America loves its sports, there are no two ways to say it. The average American loves sport, and follows at least 2 teams, especially in his vicinity. Americans pride themselves in their Big Three (American Football, Baseball and Basketball), and while these sports have a cult following on North American shores, they also enjoy wider global appeal, especially the NBA.
The National Football League is however the golden goose, with its annual Super Bowl tournament, a one-off game attracting remarkable viewership and even more astronomical numbers. Names such as Vince Lombardi and Tom Brady have made the sports more popular, but the NFL offers much more than nostalgia. The ROI for potential investors is quite the proposition, given that the potential reach is in billions of people.
There are 32 member teams but only Green Bay Packers retains its non-profit status. The other 31 teams are privately owned. Despite controversies over player concussions and the national anthem, a steady decline in viewership, loss of matchday revenue due to the Covid-19 pandemic, the NFL is still making unbelievable revenue. During the 2019 season, it made an estimated $15.26b, a 5.4% increase from the $14.48b generated the previous year.
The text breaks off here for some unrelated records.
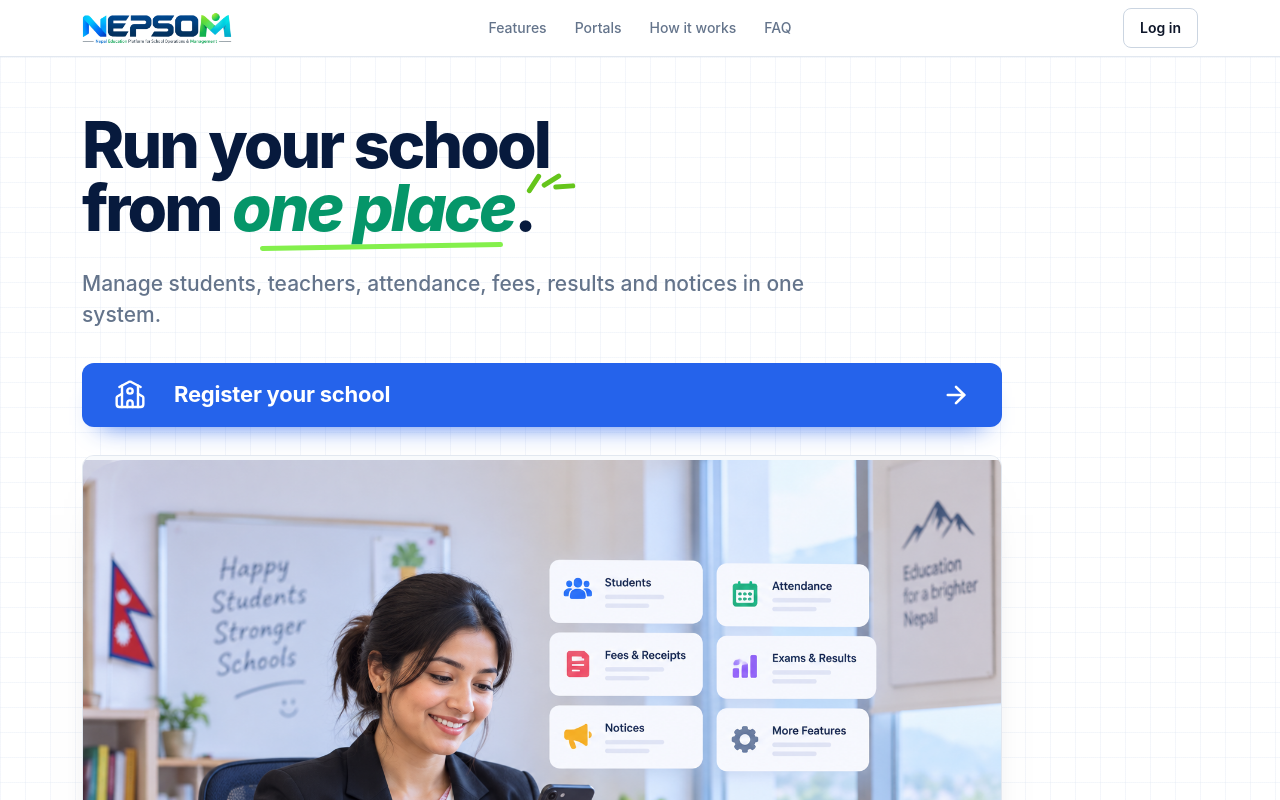
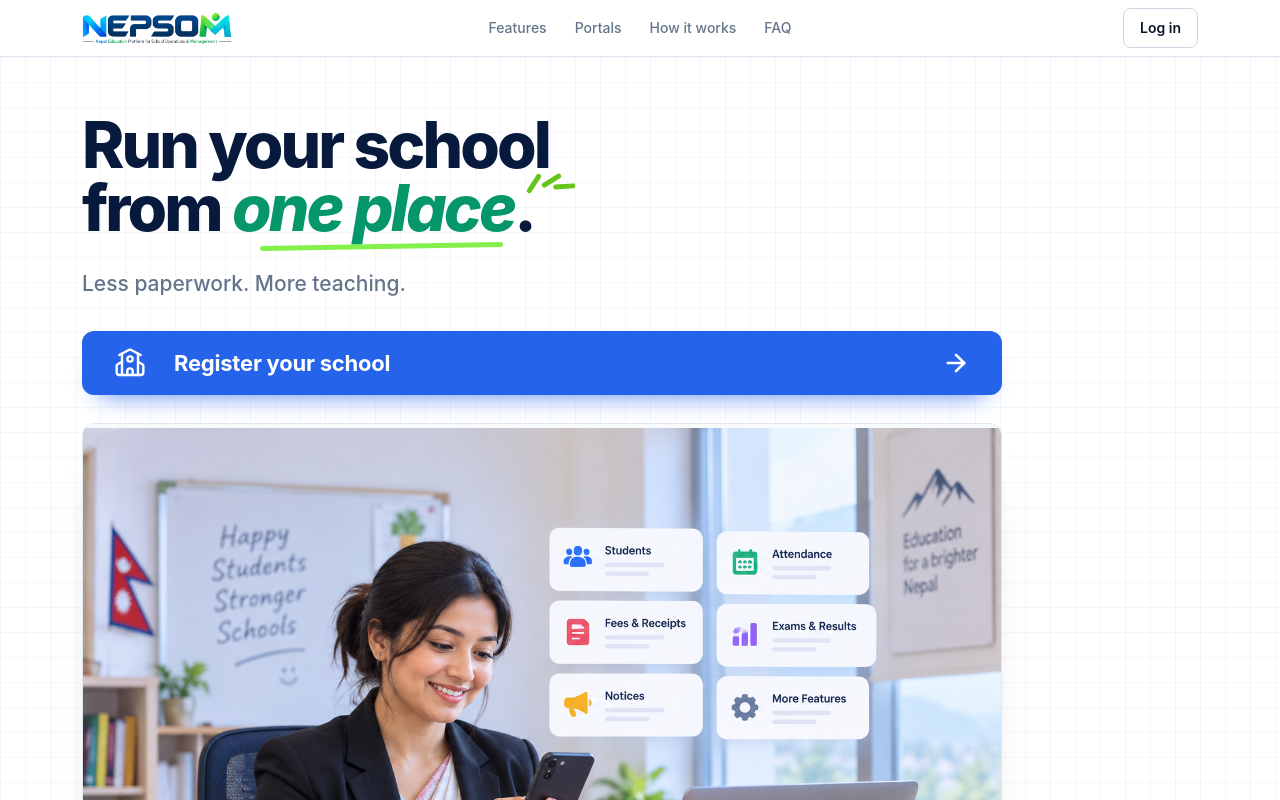
Before and after one commit to basantathapa7495/snap-main, a Next.js app: page / in a window 1280 px wide. Shown: the top 800 px of the page. Built offline with nearby package versions, Linux system fonts and the light colour scheme.

Commit message:
Update landing hero supporting copy

```diff
--- a/app/page.tsx
+++ b/app/page.tsx
@@ -136,7 +136,7 @@ export default function HomePage() {
               </h1>
 
               <p className="mt-7 max-w-[780px] text-[18px] font-medium leading-[1.5] text-[#64748B] sm:text-[21px]">
-                Manage students, teachers, attendance, fees, results and notices in one system.
+                Less paperwork. More teaching.
               </p>
 
               <Link
```
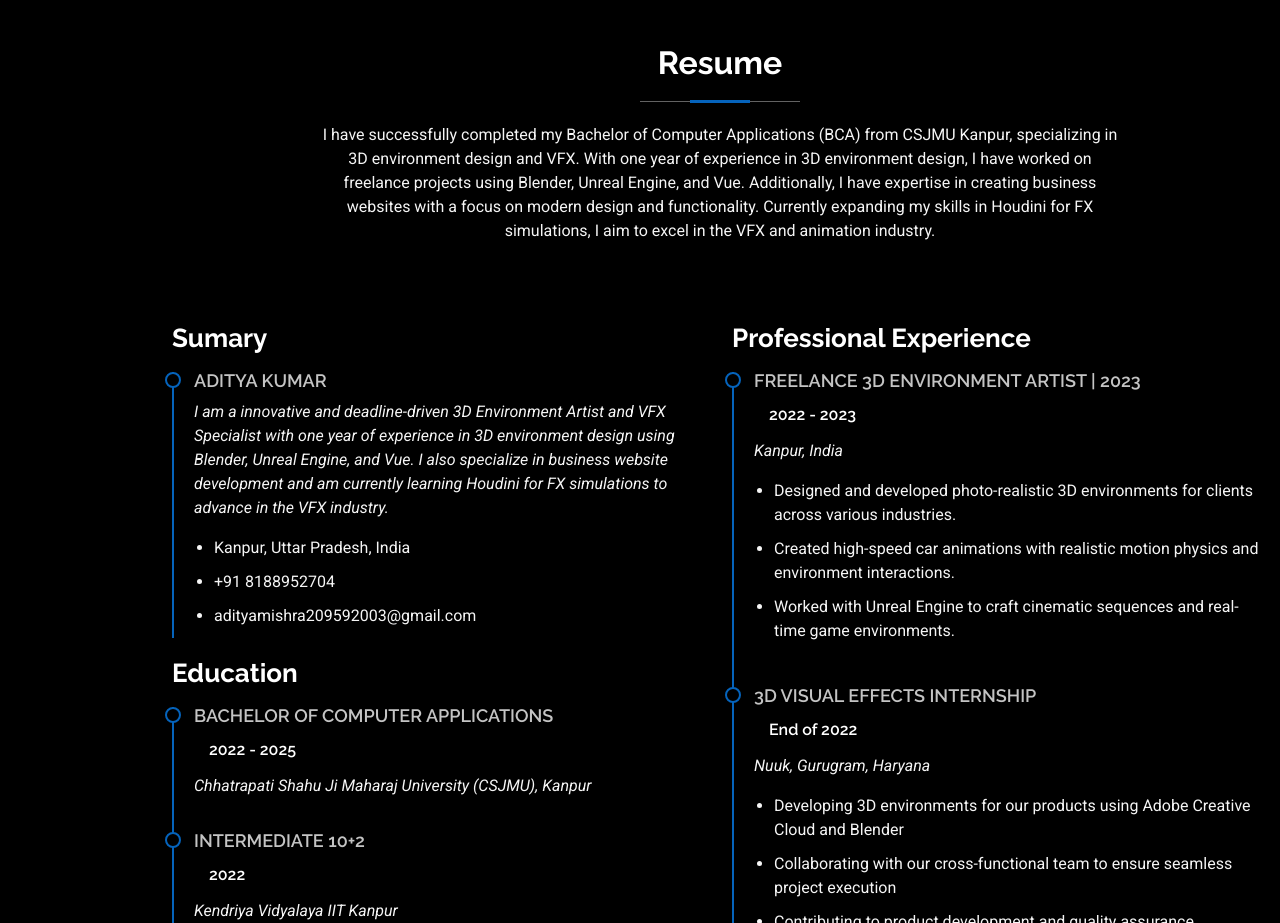
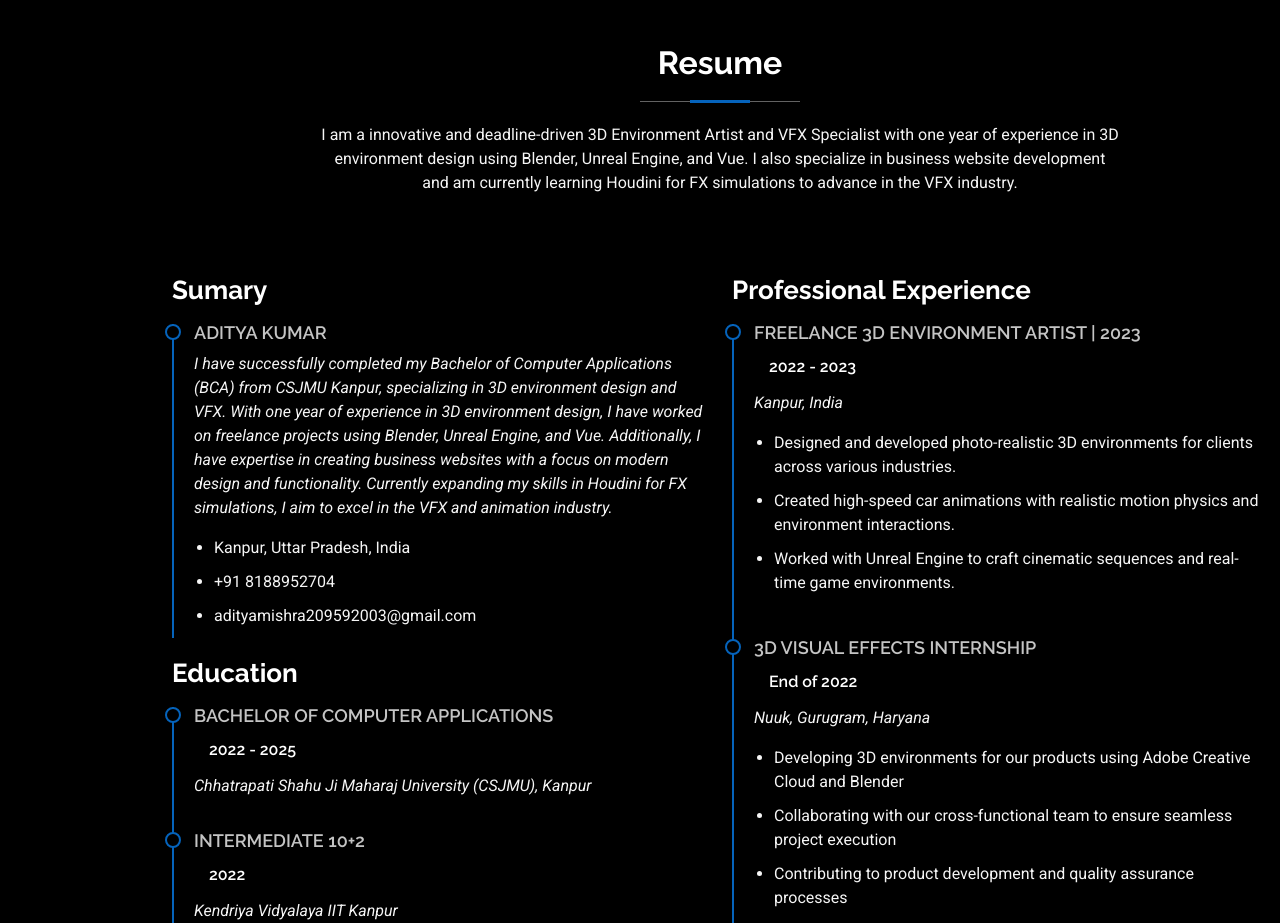
Before and after one commit to Aditya-tdt/AdityaFX, a plain HTML site: page index.html in a window 1280 px wide. Shown: the part 2080-3003 px from the top of the page. Drawn offline with nearby package versions, Linux system fonts and the light colour scheme.

Commit message:
Update index.html

```diff
--- a/index.html
+++ b/index.html
@@ -204,9 +204,7 @@
                 <!-- Section Title -->
                 <div class="container section-title" data-aos="fade-up">
                     <h2>Resume</h2>
-                    <p>I have successfully completed my Bachelor of Computer Applications (BCA) from CSJMU Kanpur, specializing in 3D environment design and VFX. With one year of experience in 3D environment design, I have worked on freelance projects using
-                        Blender, Unreal Engine, and Vue. Additionally, I have expertise in creating business websites with a focus on modern design and functionality. Currently expanding my skills in Houdini for FX simulations, I aim to excel in the VFX
-                        and animation industry.</p>
+                    <p>I am a innovative and deadline-driven 3D Environment Artist and VFX Specialist with one year of experience in 3D environment design using Blender, Unreal Engine, and Vue. I also specialize in business website development and am currently learning Houdini for FX simulations to advance in the VFX industry.</p>
                 </div>
                 <!-- End Section Title -->
 
@@ -219,7 +217,9 @@
 
                             <div class="resume-item pb-0">
                                 <h4>Aditya Kumar</h4>
-                                <p><em>I am a innovative and deadline-driven 3D Environment Artist and VFX Specialist with one year of experience in 3D environment design using Blender, Unreal Engine, and Vue. I also specialize in business website development and am currently learning Houdini for FX simulations to advance in the VFX industry.</em></p>
+                                <p><em>I have successfully completed my Bachelor of Computer Applications (BCA) from CSJMU Kanpur, specializing in 3D environment design and VFX. With one year of experience in 3D environment design, I have worked on freelance projects using
+                        Blender, Unreal Engine, and Vue. Additionally, I have expertise in creating business websites with a focus on modern design and functionality. Currently expanding my skills in Houdini for FX simulations, I aim to excel in the VFX
+                        and animation industry.</em></p>
                                 <ul>
                                     <li>Kanpur, Uttar Pradesh, India</li>
                                     <li>+91 8188952704</li>
```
According to the Commissioner, it is also targeting a revenue of around $25b by 2027.
In this article, we highlight how the NFL makes its money.
TV is King
Most of the revenue the NFL generates is from TV, because American football is the most-viewed sport in the US. Media companies shell out top dollar to show these games on live TV, as they are consistently ranked the highest rated. Games are broadcast live on Mondays, Thursdays and Sundays. To put this into proper context, the Super Bowl accounts for 19 of the 20 most-viewed TV broadcasts in U.S history.
Companies such as CBS, NBC (owned by Comcast), ESPN, and Fox have deals with the NFL, with an agreed 7% annual raise, meaning that the NFL is guaranteed to net at least $3.1b per year by 2022.
Licensing and Merchandising Deals
Apart from its massive TV deals, the NFL sells licensing and merchandising rights to companies so that they can sell items that represent the NFL. In 2018, the NFL, in cahoots with Nike, signed a 10-year licensing deal with online sports retailer Fanatics to make the brand the exclusive manufacturer of all adult-sized, Nike-branded merchandise through the league’s online store. Although the value of this deal is undisclosed, there are indications that it doesn’t come close in terms of worth to the mammoth TV deals.
Concessions and Ticket Sales
NFL Stadiums sit at least 70,000 people, and oftentimes, these stadiums are not enough to sit the throng of people that want to experience matchday action live. In 2000, an NFL ticket was priced at $30, though as of last year, it was sold at $151. While there is also an average increase in price of 7% annually, these prices pale with what is accrued from TV.
In order to increase revenue from ticket sales, teams have renovated their stadia to provide a premium experience. Concessions are given to food vendors, although the margins are quite minimal compared to the sale of soda and beer, which generate up to 90% markup. Averagely, an NFL team earns about $8m, of which 8% is profit, with about 55% going to pay musicians or athletes, 10% for general stadium administration, 5% to the coaching staff and 5% in taxes. Concerts and non-football events are also an avenue to make money, but there are also limitations for growth.
Uniforms, TV transitions, and merchandise are a key source of corporate sponsorships as brands and major companies pay NFL teams to display their logos on these media. However, naming rights to stadiums are the most coveted. The Met Life in New York and the AT&T Stadium in Dallas have naming rights that are worth $19m a year, according to the New York Times.
There are plans for the future…..
Like all properly-run businesses, the NFL is also projecting long-term as it seeks to conquer new landscapes and secure even more viewership in the US, and spread its tentacles all over the world into uncharted territories. It has plans for increased TV deals. Streaming is also not left out, as these deals will continually be on the rise in the years to come. Gambling will also become more significant in terms of revenue, although the league body is officially against it.
The NFL could decide to partner with established casinos and set up betting parlours in stadiums. With American sports gambling being worth a reported $150bn annually, the opportunities are endless, and the NFL could tap into this.
The earning power of the NFL is mind-boggling with the potential to be more. It has become one of the most successful sports leagues in the world and doesn’t look like it will rest on its laurels anytime soon. The structure, organization, and fan love mean it will continue to rake in remarkable numbers.
While Covid-19 and steady declining viewership mean that the bottomline will be affected, there is still enough going on for the league to ensure that it will stay on course for its large profits forecast.